A new challenge for behavioural economics Many of the best known examples of everyday Behavioural Economics are about health, wealth and wellbeing. Not surprisingly, these three central aspects of our life feature in the subtitle of Thaler and Sunstein’s popular … Continue reading Safeguarding democracy
Why Nothing Works Anymore “No… it’s a magic potty,” my daughter used to lament, age 3 or so, before refusing to use a public restroom stall with an automatic-flush toilet. As a small person, she was accustomed to the infrared … Continue reading Does technology serve human users?
How companies should treat their most enthusiastic customers The hero of Nick Hornby’s novel, “High Fidelity”, cannot get enough of vinyl records. By day Rob Fleming runs a record shop where he spends his time sampling the stock and constructing … Continue reading The super-consumers
Women Do Like to Compete — Against Themselves About 10 years ago, when we were both Ph.D. students at Harvard, we were invited to participate in an unofficial and largely secret wrestling tournament organized by a fellow student. The idea … Continue reading Fostering self-competition
There is no ‘rule of six’ – the truth about the science of queueing Every Saturday at 7am, Adrian Furnham, professor of psychology at University College London, can be found shopping at his local supermarket. “It’s the same sad old … Continue reading Queueing behaviour

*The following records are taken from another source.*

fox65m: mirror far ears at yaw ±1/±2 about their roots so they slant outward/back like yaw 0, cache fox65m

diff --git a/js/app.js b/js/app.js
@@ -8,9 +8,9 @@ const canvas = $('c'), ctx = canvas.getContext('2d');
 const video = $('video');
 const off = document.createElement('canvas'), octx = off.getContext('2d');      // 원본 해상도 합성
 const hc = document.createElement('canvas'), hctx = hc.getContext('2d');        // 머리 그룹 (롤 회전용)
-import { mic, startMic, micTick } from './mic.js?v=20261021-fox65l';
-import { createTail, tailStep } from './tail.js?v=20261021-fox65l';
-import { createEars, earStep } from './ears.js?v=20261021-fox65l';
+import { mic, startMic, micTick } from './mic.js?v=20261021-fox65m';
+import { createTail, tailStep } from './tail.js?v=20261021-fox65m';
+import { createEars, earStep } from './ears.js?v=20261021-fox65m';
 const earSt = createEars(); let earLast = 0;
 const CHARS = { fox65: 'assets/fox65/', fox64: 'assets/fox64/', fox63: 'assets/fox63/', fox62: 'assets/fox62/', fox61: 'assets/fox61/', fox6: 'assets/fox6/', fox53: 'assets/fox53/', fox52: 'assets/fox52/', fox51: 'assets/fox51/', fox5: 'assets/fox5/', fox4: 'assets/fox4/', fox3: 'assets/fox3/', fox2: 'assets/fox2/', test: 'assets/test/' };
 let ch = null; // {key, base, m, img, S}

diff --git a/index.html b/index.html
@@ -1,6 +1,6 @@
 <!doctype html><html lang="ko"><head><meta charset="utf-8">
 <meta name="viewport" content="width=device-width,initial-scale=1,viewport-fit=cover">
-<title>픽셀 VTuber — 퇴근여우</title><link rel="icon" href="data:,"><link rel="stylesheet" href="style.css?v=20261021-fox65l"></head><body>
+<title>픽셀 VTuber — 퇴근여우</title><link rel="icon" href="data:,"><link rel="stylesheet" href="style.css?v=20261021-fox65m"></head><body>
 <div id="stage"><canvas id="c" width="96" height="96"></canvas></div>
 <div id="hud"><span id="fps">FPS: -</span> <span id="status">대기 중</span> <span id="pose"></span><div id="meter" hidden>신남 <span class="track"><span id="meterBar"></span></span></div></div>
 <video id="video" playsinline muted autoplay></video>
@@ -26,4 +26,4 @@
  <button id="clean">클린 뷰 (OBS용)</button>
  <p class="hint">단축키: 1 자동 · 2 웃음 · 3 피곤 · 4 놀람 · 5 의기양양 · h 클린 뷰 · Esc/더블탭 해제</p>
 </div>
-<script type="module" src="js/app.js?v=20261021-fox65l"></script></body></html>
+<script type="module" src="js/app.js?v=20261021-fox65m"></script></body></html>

Why facts don’t change our minds In 1975, researchers at Stanford invited a group of undergraduates to take part in a study about suicide. They were presented with pairs of suicide notes. In each pair, one note had been composed … Continue reading Reason as an adaptation
Bringing Behavioral Insights into Conservation Programs and Policies Behavioral science and economics have provided important insights for health, finance, and many other domains, but are largely untapped resources for conservation. A new paper in Conservation Letters helps practitioners tap into … Continue reading Just fish and coconuts